_THE TASK_. Could you print the listing again exactly, omitting the pictures?

------ EXTRACTED RECORDS

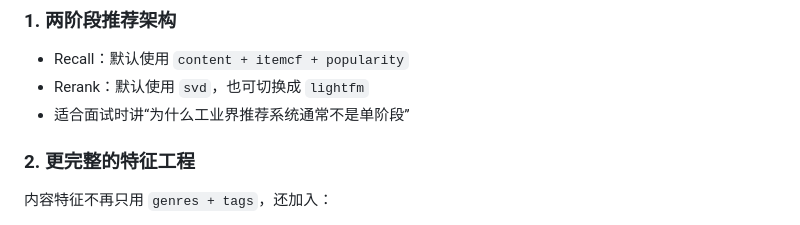
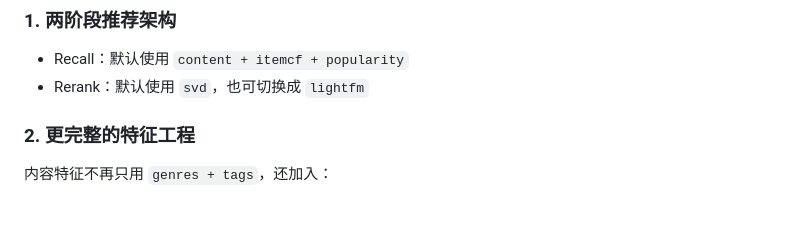
Before and after one commit to WangSenJie/MovieLens-20M, a Markdown page: README.md, the part around the change. GitHub-like rendering.

```diff
--- a/README.md
+++ b/README.md
@@ -68,7 +68,6 @@ movielens_recsys/
 
 - Recall：默认使用 `content + itemcf + popularity`
 - Rerank：默认使用 `svd`，也可切换成 `lightfm`
-- 适合面试时讲“为什么工业界推荐系统通常不是单阶段”
 
 ### 2. 更完整的特征工程
 
```
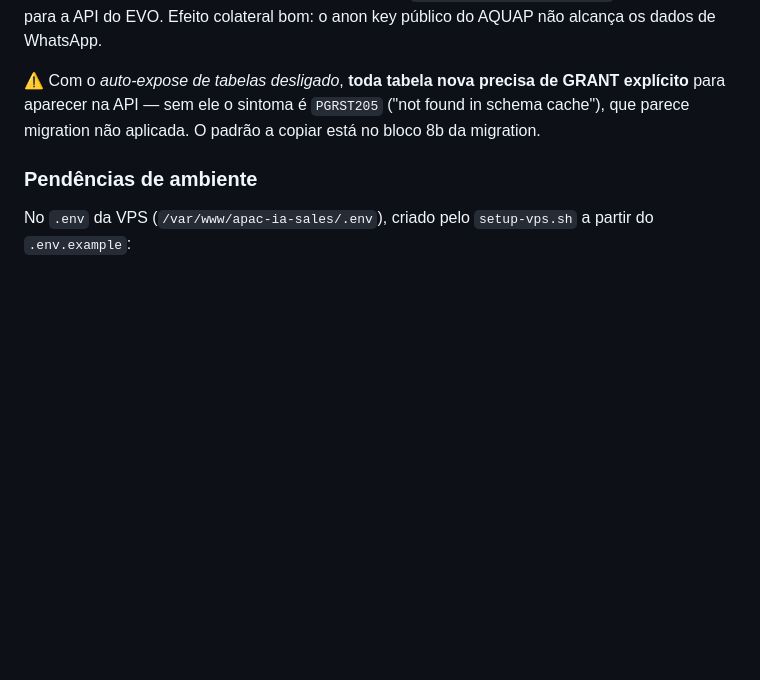
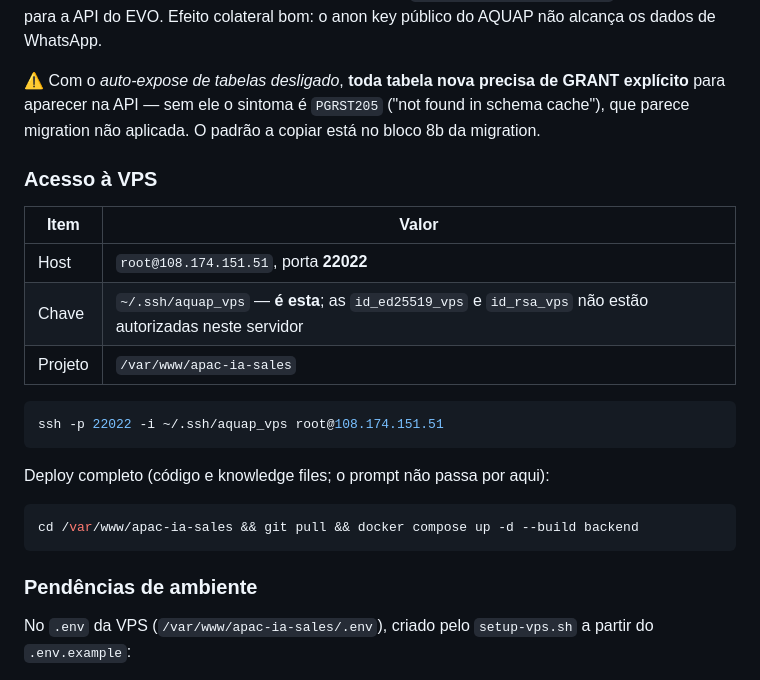
Before and after one commit to leandrocaminha-maker/APAC-IA, a Markdown page: HANDOFF.md, the part around the change. GitHub-like rendering; blank space fills up the shorter version.

Commit message:
Registra o acesso à VPS no handoff
O endereço, a porta e — principalmente — qual das três chaves é a autorizada
(`aquap_vps`, apesar do nome) não estavam escritos em lugar nenhum. Sem isso,
cada sessão nova precisa perguntar de novo, e as chaves com nome mais óbvio
levam a "Permission denied".

Co-Authored-By: Claude Opus 5 <noreply@anthropic.com>

````diff
--- a/HANDOFF.md
+++ b/HANDOFF.md
@@ -35,6 +35,24 @@ o anon key público do AQUAP não alcança os dados de WhatsApp.
 explícito** para aparecer na API — sem ele o sintoma é `PGRST205` ("not found in
 schema cache"), que parece migration não aplicada. O padrão a copiar está no
 bloco 8b da migration.
+
+### Acesso à VPS
+
+| Item | Valor |
+|---|---|
+| Host | `root@108.174.151.51`, porta **22022** |
+| Chave | `~/.ssh/aquap_vps` — **é esta**; as `id_ed25519_vps` e `id_rsa_vps` não estão autorizadas neste servidor |
+| Projeto | `/var/www/apac-ia-sales` |
+
+```bash
+ssh -p 22022 -i ~/.ssh/aquap_vps root@108.174.151.51
+```
+
+Deploy completo (código e knowledge files; o prompt não passa por aqui):
+
+```bash
+cd /var/www/apac-ia-sales && git pull && docker compose up -d --build backend
+```
 
 ### Pendências de ambiente
 
````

------------

_EXERCISE SOLUTION_.
Before and after one commit to WangSenJie/MovieLens-20M, a Markdown page: README.md, the part around the change. GitHub-like rendering.

```diff
--- a/README.md
+++ b/README.md
@@ -68,7 +68,6 @@ movielens_recsys/
 
 - Recall：默认使用 `content + itemcf + popularity`
 - Rerank：默认使用 `svd`，也可切换成 `lightfm`
-- 适合面试时讲“为什么工业界推荐系统通常不是单阶段”
 
 ### 2. 更完整的特征工程
 
```
Before and after one commit to leandrocaminha-maker/APAC-IA, a Markdown page: HANDOFF.md, the part around the change. GitHub-like rendering; blank space fills up the shorter version.

Commit message:
Registra o acesso à VPS no handoff
O endereço, a porta e — principalmente — qual das três chaves é a autorizada
(`aquap_vps`, apesar do nome) não estavam escritos em lugar nenhum. Sem isso,
cada sessão nova precisa perguntar de novo, e as chaves com nome mais óbvio
levam a "Permission denied".

Co-Authored-By: Claude Opus 5 <noreply@anthropic.com>

````diff
--- a/HANDOFF.md
+++ b/HANDOFF.md
@@ -35,6 +35,24 @@ o anon key público do AQUAP não alcança os dados de WhatsApp.
 explícito** para aparecer na API — sem ele o sintoma é `PGRST205` ("not found in
 schema cache"), que parece migration não aplicada. O padrão a copiar está no
 bloco 8b da migration.
+
+### Acesso à VPS
+
+| Item | Valor |
+|---|---|
+| Host | `root@108.174.151.51`, porta **22022** |
+| Chave | `~/.ssh/aquap_vps` — **é esta**; as `id_ed25519_vps` e `id_rsa_vps` não estão autorizadas neste servidor |
+| Projeto | `/var/www/apac-ia-sales` |
+
+```bash
+ssh -p 22022 -i ~/.ssh/aquap_vps root@108.174.151.51
+```
+
+Deploy completo (código e knowledge files; o prompt não passa por aqui):
+
+```bash
+cd /var/www/apac-ia-sales && git pull && docker compose up -d --build backend
+```
 
 ### Pendências de ambiente
 
````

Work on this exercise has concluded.